The Aquilaria genus is renown for its fragrant non-wood product, the agarwood. With its distinctive fragrance and usage in traditional medicine, local rituals, agar-wood is a much-sought-after ingredient in many countries. The demand of agar-wood has been surging for several decades. One of the challenges we are facing is the slow formation of agar-wood because it takes years to form. In contrast, the trading volume is high and in nature, the supply of agar-wood has been decreasing. To cope with this issue, mankind starts to cultivate Aquilaria genus and make agar-wood out of it. Formation of agar-wood occurs in the trunk and roots of trees that have been infected by a parasitc mold, Phaeoacremonium parasitica, and a dematiaceous fungus. As a response, the tree produces a resin high in volatile organic compounds that aids in suppressing or retarding the fungal growth. While the unaffected wood of the tree is relatively light in color, the resin dramatically increases the mass and density of the affected wood, changing its color from pale beige to dark brown or black. High quality resin comes from a tree’s natural immune response to a fungal attack. It sometimes referred to as “The Wood of The Gods” Agarwood has been used for thousands of years as incense for religious ceremonies, in perfumes, cosmetics, aromatherapy, jewelry, medicines, sculptures and also used for meditation. Agar-wood is mainly found in South East Asian countries.

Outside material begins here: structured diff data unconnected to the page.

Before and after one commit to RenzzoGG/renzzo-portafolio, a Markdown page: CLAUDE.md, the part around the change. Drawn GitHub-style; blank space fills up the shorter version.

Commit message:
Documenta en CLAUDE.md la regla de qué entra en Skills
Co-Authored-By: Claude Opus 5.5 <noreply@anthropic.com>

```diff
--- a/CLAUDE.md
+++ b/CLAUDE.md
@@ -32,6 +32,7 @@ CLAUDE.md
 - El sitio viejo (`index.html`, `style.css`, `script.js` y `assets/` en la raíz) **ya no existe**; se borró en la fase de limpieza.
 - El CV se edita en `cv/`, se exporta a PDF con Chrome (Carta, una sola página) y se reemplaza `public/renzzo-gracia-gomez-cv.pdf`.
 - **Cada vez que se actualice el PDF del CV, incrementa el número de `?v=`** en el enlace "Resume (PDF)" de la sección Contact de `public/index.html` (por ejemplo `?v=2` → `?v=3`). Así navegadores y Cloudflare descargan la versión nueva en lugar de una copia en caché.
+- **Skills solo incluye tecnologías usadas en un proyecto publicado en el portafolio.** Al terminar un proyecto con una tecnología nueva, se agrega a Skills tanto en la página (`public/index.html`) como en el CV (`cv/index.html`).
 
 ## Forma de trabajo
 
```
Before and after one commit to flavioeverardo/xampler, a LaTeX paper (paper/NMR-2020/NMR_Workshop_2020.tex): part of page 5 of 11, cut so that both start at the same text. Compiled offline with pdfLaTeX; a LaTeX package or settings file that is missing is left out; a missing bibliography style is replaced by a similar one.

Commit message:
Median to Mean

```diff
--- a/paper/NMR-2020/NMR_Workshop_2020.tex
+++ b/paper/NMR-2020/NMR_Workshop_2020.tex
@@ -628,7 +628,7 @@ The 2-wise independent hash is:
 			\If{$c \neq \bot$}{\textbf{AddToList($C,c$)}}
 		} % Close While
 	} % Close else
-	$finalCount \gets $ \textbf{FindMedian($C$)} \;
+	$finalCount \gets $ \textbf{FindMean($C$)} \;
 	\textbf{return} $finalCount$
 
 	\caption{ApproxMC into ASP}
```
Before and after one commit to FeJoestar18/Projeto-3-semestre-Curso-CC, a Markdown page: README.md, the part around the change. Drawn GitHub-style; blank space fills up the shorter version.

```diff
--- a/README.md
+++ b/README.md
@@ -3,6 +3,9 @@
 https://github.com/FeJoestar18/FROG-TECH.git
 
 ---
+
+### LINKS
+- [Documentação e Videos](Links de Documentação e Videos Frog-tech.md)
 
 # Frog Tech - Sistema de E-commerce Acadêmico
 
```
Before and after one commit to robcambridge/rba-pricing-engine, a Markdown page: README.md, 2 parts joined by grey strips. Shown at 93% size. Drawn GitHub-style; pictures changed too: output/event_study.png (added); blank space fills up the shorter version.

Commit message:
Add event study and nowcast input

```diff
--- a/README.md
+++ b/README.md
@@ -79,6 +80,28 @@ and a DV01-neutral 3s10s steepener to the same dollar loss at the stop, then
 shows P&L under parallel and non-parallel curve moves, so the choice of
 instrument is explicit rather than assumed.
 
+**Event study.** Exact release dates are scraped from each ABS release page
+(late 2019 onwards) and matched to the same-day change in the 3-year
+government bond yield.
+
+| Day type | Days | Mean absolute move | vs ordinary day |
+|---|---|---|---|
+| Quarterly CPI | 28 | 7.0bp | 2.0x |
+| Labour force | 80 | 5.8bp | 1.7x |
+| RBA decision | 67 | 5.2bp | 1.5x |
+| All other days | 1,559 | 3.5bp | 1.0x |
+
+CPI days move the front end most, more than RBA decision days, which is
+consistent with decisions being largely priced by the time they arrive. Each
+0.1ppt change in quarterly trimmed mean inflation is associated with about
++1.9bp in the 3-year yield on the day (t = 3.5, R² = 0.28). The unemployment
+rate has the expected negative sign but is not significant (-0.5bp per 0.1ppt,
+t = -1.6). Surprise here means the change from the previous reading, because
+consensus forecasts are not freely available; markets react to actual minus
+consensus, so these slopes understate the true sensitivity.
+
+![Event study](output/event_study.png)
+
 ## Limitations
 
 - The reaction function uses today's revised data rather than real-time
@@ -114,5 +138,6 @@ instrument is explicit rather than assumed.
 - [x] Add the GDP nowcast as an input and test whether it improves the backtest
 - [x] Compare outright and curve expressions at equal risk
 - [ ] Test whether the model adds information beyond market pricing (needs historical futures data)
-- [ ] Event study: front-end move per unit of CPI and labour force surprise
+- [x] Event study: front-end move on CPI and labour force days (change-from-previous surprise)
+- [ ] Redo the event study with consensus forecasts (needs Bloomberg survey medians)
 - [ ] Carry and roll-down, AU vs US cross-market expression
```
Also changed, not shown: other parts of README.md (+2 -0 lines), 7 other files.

Endowed by the climate and other advantageous conditions, Vietnamese Agar-wood’s quality is highly valued among the best for its renowned unique sweet taste, many benefits and versatile usages.

Aguru is also known by different names in different countries
  • Sanskrit name of agarwood is Aguru
  • Agarwood in English
  • Aloes-wood in Hong Kong
  • Eagle-wood in Europe
  • Oud or Oudh
  • 沉香, 沈香 (Chénxiāng in Chinese)
  • 침향 in Korea
  • le bois d’agar in France